As if to repay their welcome to Sweden, since settling there Jews have contributed to the cultural and economic life of Sweden.

Eye-catching storefronts along narrow cobbled streets. (Erika Leviant photo)

The elegant department store MKon, in the centre of Stockholm, was established by the Saks family, who also owned the famous Saks Fifth Avenue department store in New York. The renowned publishing house, Bonniers, founded in 1831, is still important in the literary life of this country. Stockholm’s Great Concert Hall was built  by the textile merchant Isaac Hirsch, and the city hall itself was largely financed by Jewish donors. But because of intermarriage and assimilation many of these old families are no longer Jewish; however, they still continue to support Jewish causes.

But today the climate for Jews has changed here. Sweden is no exception to the rise of anti-Semitic incidents worldwide. Recent news reports told of harassment, intimidation, and attacks on Jews in Malmo, Gothenburg and other towns.

In Sweden, anti-Semitism has found oxygen both among white supremacists on the far right and Israel-bashers on the far left.

Nevertheless, Jewish life goes on, albeit on a reduced scale.

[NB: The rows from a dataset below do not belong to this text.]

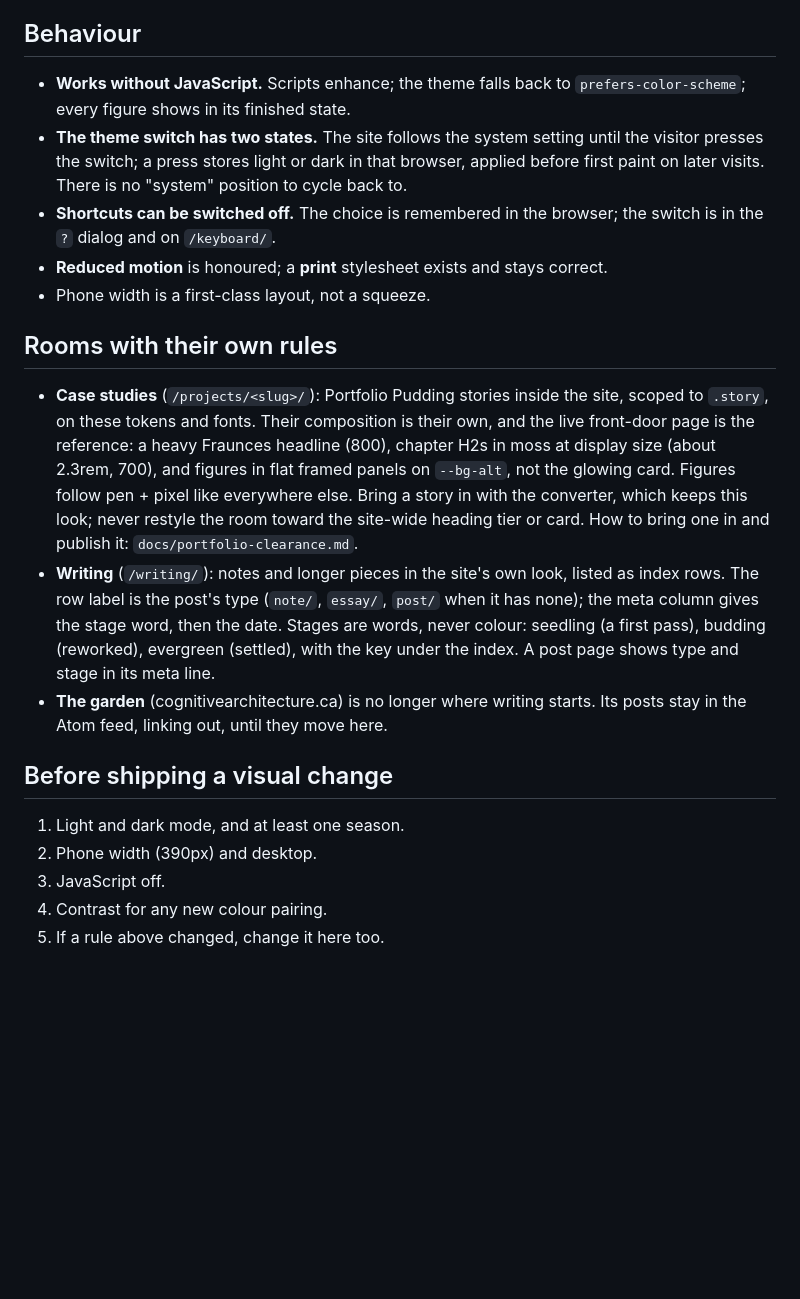
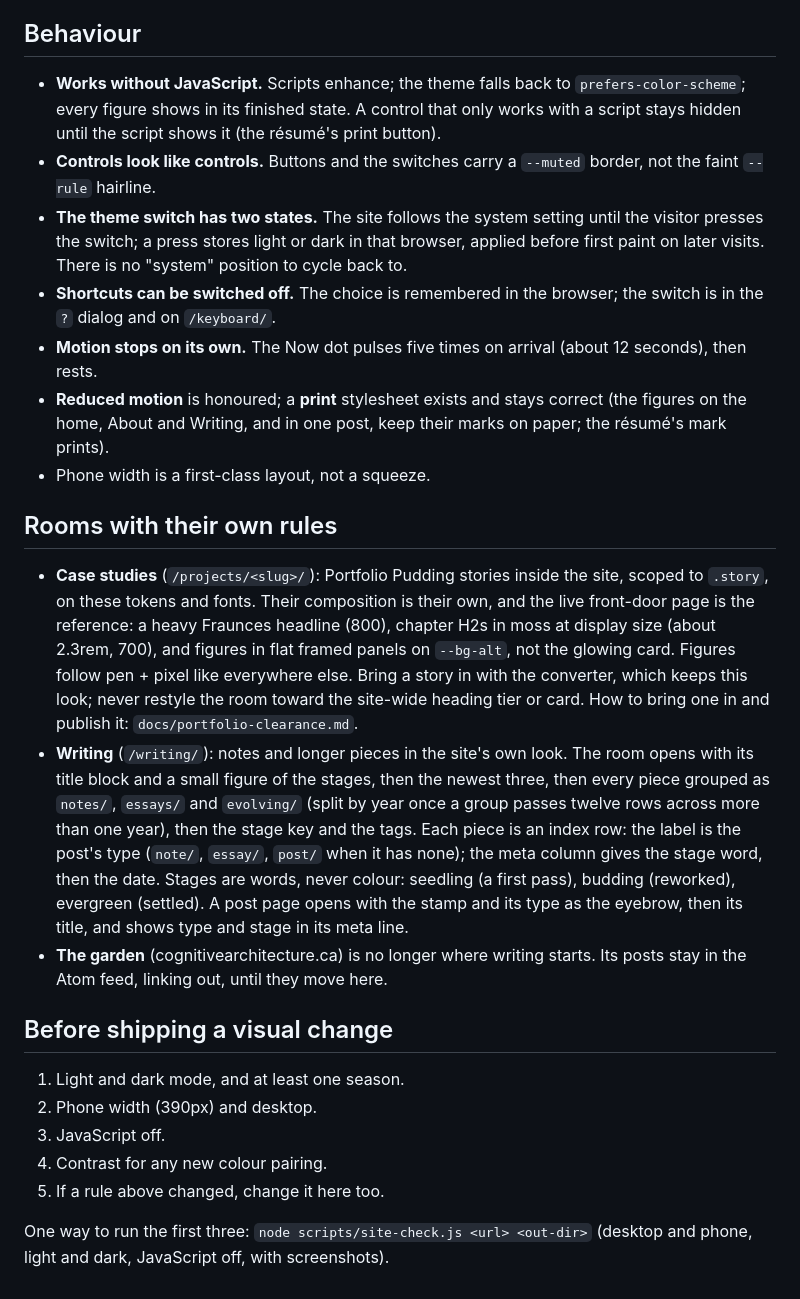
Before and after one commit to Seb-the-Canadian/sebthecanadian.ca, a Markdown page: docs/brand.md, the part around one of its changes. Drawn GitHub-style; blank space fills up the shorter version.

```diff
--- a/docs/brand.md
+++ b/docs/brand.md
@@ -119,15 +148,22 @@ Meaning in figures rides on marks, not colour: **pen + pixel**
 ## Behaviour
 
 - **Works without JavaScript.** Scripts enhance; the theme falls back to
-  `prefers-color-scheme`; every figure shows in its finished state.
+  `prefers-color-scheme`; every figure shows in its finished state. A
+  control that only works with a script stays hidden until the script shows
+  it (the résumé's print button).
+- **Controls look like controls.** Buttons and the switches carry a
+  `--muted` border, not the faint `--rule` hairline.
 - **The theme switch has two states.** The site follows the system setting
   until the visitor presses the switch; a press stores light or dark in that
   browser, applied before first paint on later visits. There is no "system"
   position to cycle back to.
 - **Shortcuts can be switched off.** The choice is remembered in the browser;
   the switch is in the `?` dialog and on `/keyboard/`.
+- **Motion stops on its own.** The Now dot pulses five times on arrival
+  (about 12 seconds), then rests.
 - **Reduced motion** is honoured; a **print** stylesheet exists and stays
-  correct.
+  correct (the figures on the home, About and Writing, and in one post, keep
+  their marks on paper; the résumé's mark prints).
 - Phone width is a first-class layout, not a squeeze.
 
 ## Rooms with their own rules
@@ -141,12 +177,16 @@ Meaning in figures rides on marks, not colour: **pen + pixel**
   converter, which keeps this look; never restyle the room toward the
   site-wide heading tier or card. How to bring one in and publish it:
   `docs/portfolio-clearance.md`.
-- **Writing** (`/writing/`): notes and longer pieces in the site's own look,
-  listed as index rows. The row label is the post's type (`note/`, `essay/`,
-  `post/` when it has none); the meta column gives the stage word, then the
-  date. Stages are words, never colour: seedling (a first pass), budding
-  (reworked), evergreen (settled), with the key under the index. A post page
-  shows type and stage in its meta line.
+- **Writing** (`/writing/`): notes and longer pieces in the site's own look.
+  The room opens with its title block and a small figure of the stages, then
+  the newest three, then every piece grouped as `notes/`, `essays/` and
+  `evolving/` (split by year once a group passes twelve rows across more
+  than one year), then the stage key and the tags. Each piece is an index
+  row: the label is the post's type (`note/`, `essay/`, `post/` when it has
+  none); the meta column gives the stage word, then the date. Stages are
+  words, never colour: seedling (a first pass), budding (reworked),
+  evergreen (settled). A post page opens with the stamp and its type as the
+  eyebrow, then its title, and shows type and stage in its meta line.
 - **The garden** (cognitivearchitecture.ca) is no longer where writing
   starts. Its posts stay in the Atom feed, linking out, until they move here.
 
@@ -157,3 +197,6 @@ Meaning in figures rides on marks, not colour: **pen + pixel**
 3. JavaScript off.
 4. Contrast for any new colour pairing.
 5. If a rule above changed, change it here too.
+
+One way to run the first three: `node scripts/site-check.js <url> <out-dir>`
+(desktop and phone, light and dark, JavaScript off, with screenshots).
```
Also changed, not shown: other parts of docs/brand.md (+48 -19 lines), CHANGELOG.md (+7 -0 lines), docs/pen-and-pixel.md (+13 -1 lines).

We spoke with a local high school senior, Eliot, involved in the Jewish Youth Organization, the only such group in Sweden. He told us  that for him, as for many of his peers, Glamsta, the only overnight Jewish summer camp, was his most important experience in maintaining his Jewish identity.

Located in Stockholm’s picturesque archipelago, this small camp attracts children from all over Sweden. “This was the first time I was involved with Shabbat rituals,” Eliot said, “and it made me proud to be Jewish. In this camp you also become part of a close-knit community of young Jews.”


Another important institution that helps to keep the community together is the Bajit (House), a Jewish cultural community centre built in 2016. It houses the Hillel school, the only Jewish day school in Sweden, with 360 students in classes from kindergarten to sixth grade, and it also sponsors many cultural events. Like all schools in Sweden, including universities, this one is also tuition free.

Although most Swedish Jews hesitate to show any identifiable sign of their religion, the Chabad rabbi of Stockholm walks around with a kippah. Chabad is located on the island of Sodermalm, formerly a working-class neighbourhood that gentrified into a kind of Soho, with vintage and antique shops, art galleries and ethnic restaurants. Chabad holds an Orthodox minyan, hosts Shabbat and holiday meals, houses a kindergarten, and is a gathering place for youngsters. Chabad also offers bar/bat mitzvah lessons and Jewish studies, and caters to tourists by delivering kosher meals to their hotels.

Stockholm’s Great Synagogue is not only a historical landmark, as in many other places in Europe, but also a functioning one. One Shabbat morning during our stay we witnessed a double bat mitzvah.

One of the celebrants was a local girl, the other from New York, who chose to celebrate this important occasion in Stockholm because she and her family are active in Paideia, a Swedish-based organization dedicated to the revival of Jewish culture in Europe. Both girls read from the Torah, their young voices ringing out in this soaring historical interior which can easily seat 900 people.  On that Shabbat fewer than a hundred attended, but these young voices were the hope for the continuation of Swedish Jewish life.